■ WORK TO BE COMPLETED:
Every line that includes the word "span" needs to be copied from the listing.

── DATA TO PROCESS ──

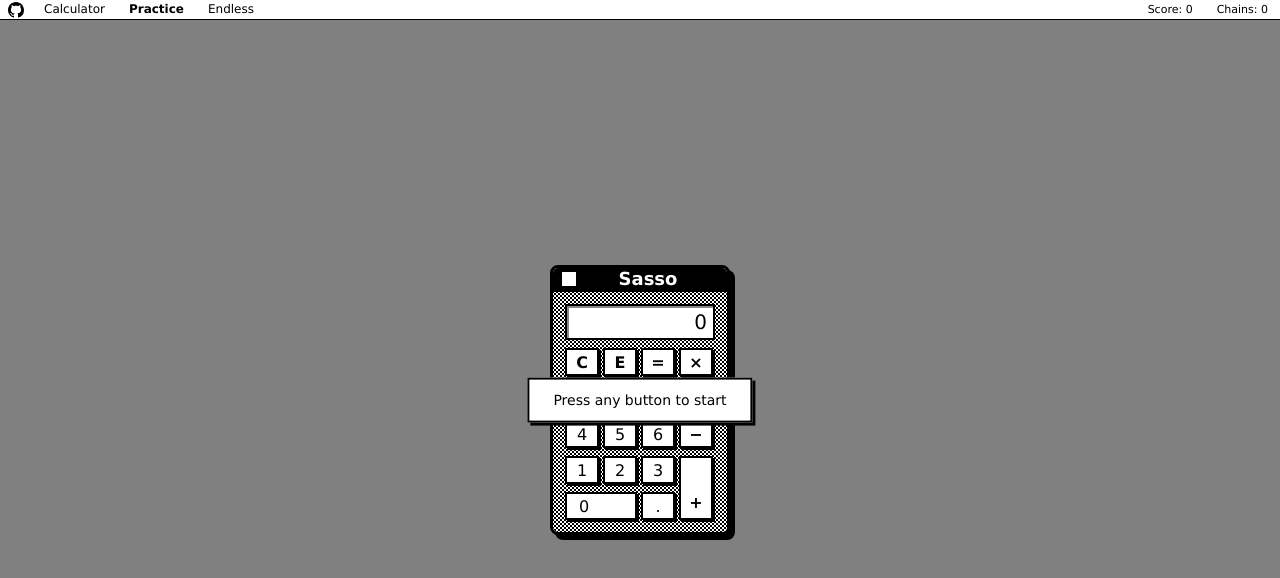
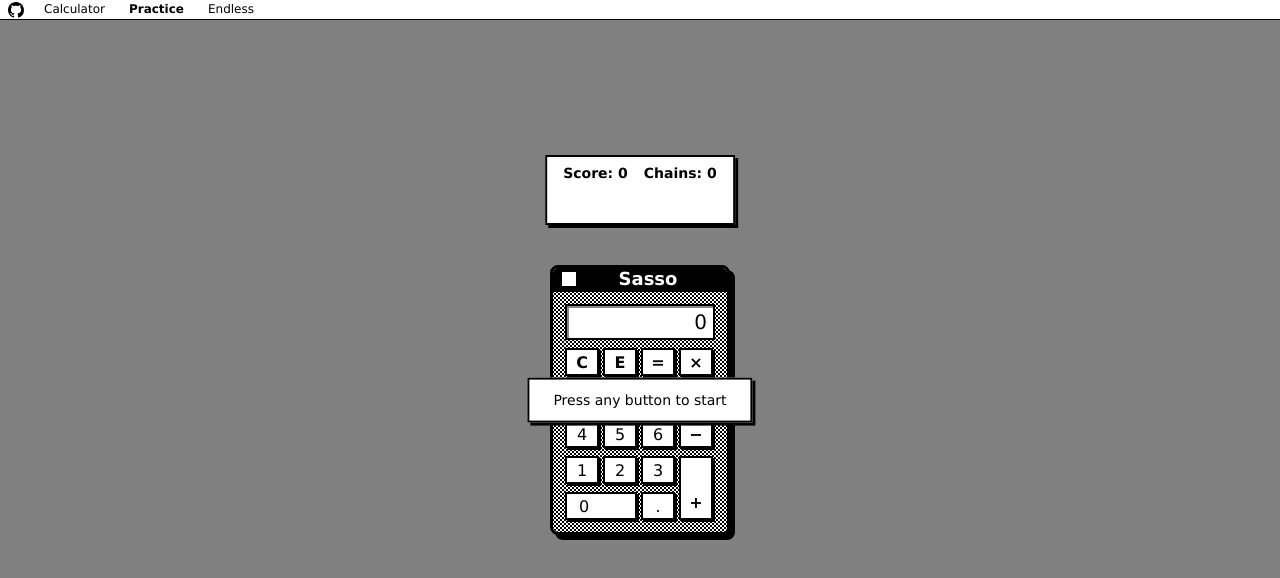
Before and after one commit to kako-jun/sasso, a React (Vite) app: page / in a window 1280 px wide. Both pictures are taken after a click on the element "Practice". Shown: the top 578 px of the page. Built offline with nearby package versions, Linux system fonts and the light colour scheme.

Commit message:
Revert "Move cumulative Score/Chains to menu bar"
This reverts commit 4299c55d8d71c6d237c940e631c80998ca5a585c.

```diff
--- a/src/App.css
+++ b/src/App.css
@@ -64,7 +64,7 @@
   box-shadow: 3px 3px 0 #000;
   text-align: center;
   z-index: 5;
-  height: 40px;
+  height: 70px;
   box-sizing: border-box;
   max-width: calc(100vw - 32px);
   white-space: nowrap;
@@ -262,7 +262,7 @@
 /* Prediction Area */
 .prediction-area {
   position: absolute;
-  bottom: calc(50% + 230px);
+  bottom: calc(50% + 260px);
   left: 50%;
   transform: translateX(-50%);
   display: flex;
--- a/src/App.tsx
+++ b/src/App.tsx
@@ -24,18 +24,19 @@ function App() {
 
   return (
     <div className="desktop">
-      <MenuBar
-        gameMode={controller.gameMode}
-        onChangeMode={controller.handleModeChange}
-        score={controller.score}
-        chains={controller.chains}
-      />
+      <MenuBar gameMode={controller.gameMode} onChangeMode={controller.handleModeChange} />
 
       {isEndlessActive && controller.prediction && (
         <PredictionArea prediction={controller.prediction} countdown={controller.countdown} />
       )}
 
-      {isPlaying && <ScoreArea lastScoreBreakdown={controller.lastScoreBreakdown} />}
+      {isPlaying && (
+        <ScoreArea
+          score={controller.score}
+          chains={controller.chains}
+          lastScoreBreakdown={controller.lastScoreBreakdown}
+        />
+      )}
 
       <Window title="Sasso" onClose={() => controller.handleModeChange('calculator')}>
         {controller.isGameOver && (
--- a/src/components/MenuBar.tsx
+++ b/src/components/MenuBar.tsx
@@ -4,13 +4,9 @@ import { GITHUB_URL } from '../constants';
 interface MenuBarProps {
   gameMode: GameMode;
   onChangeMode: (mode: GameMode) => void;
-  score?: number;
-  chains?: number;
 }
 
-export function MenuBar({ gameMode, onChangeMode, score, chains }: MenuBarProps) {
-  const showScore = gameMode !== 'calculator' && score !== undefined;
-
+export function MenuBar({ gameMode, onChangeMode }: MenuBarProps) {
   return (
     <header className="menu-bar">
       <a href={GITHUB_URL} target="_blank" rel="noopener noreferrer">
@@ -35,12 +31,6 @@ export function MenuBar({ gameMode, onChangeMode, score, chains }: MenuBarProps)
         Endless
       </span>
       <div className="menu-spacer" />
-      {showScore && (
-        <>
-          <span className="status-item">Score: {score}</span>
-          <span className="status-item">Chains: {chains}</span>
-        </>
-      )}
     </header>
   );
 }
--- a/src/components/ScoreArea.tsx
+++ b/src/components/ScoreArea.tsx
@@ -1,14 +1,19 @@
 import type { ScoreResult } from '../types';
 
 interface ScoreAreaProps {
+  score: number;
+  chains: number;
   lastScoreBreakdown: ScoreResult | null;
 }
 
-export function ScoreArea({ lastScoreBreakdown }: ScoreAreaProps) {
-  if (!lastScoreBreakdown) return null;
-
+export function ScoreArea({ score, chains, lastScoreBreakdown }: ScoreAreaProps) {
   return (
     <div className="player-score-area">
+      <div className="score-display">
+        <span className="score-value">Score: {score}</span>
+        <span className="chain-value">Chains: {chains}</span>
+      </div>
+      {lastScoreBreakdown && (
         <div className="score-breakdown">
           <div className="score-formula">
             +{lastScoreBreakdown.totalScore} = {lastScoreBreakdown.baseScore} ×{' '}
@@ -17,6 +22,7 @@ export function ScoreArea({ lastScoreBreakdown }: ScoreAreaProps) {
           </div>
           <div className="score-labels">(Base × Chain × Prep × Risk)</div>
         </div>
+      )}
     </div>
   );
 }
```
Lines whose indentation alone changed are shown as unchanged.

───

■ SOLUTION:
       </span>
-          <span className="status-item">Score: {score}</span>
-          <span className="status-item">Chains: {chains}</span>
+        <span className="score-value">Score: {score}</span>
+        <span className="chain-value">Chains: {chains}</span>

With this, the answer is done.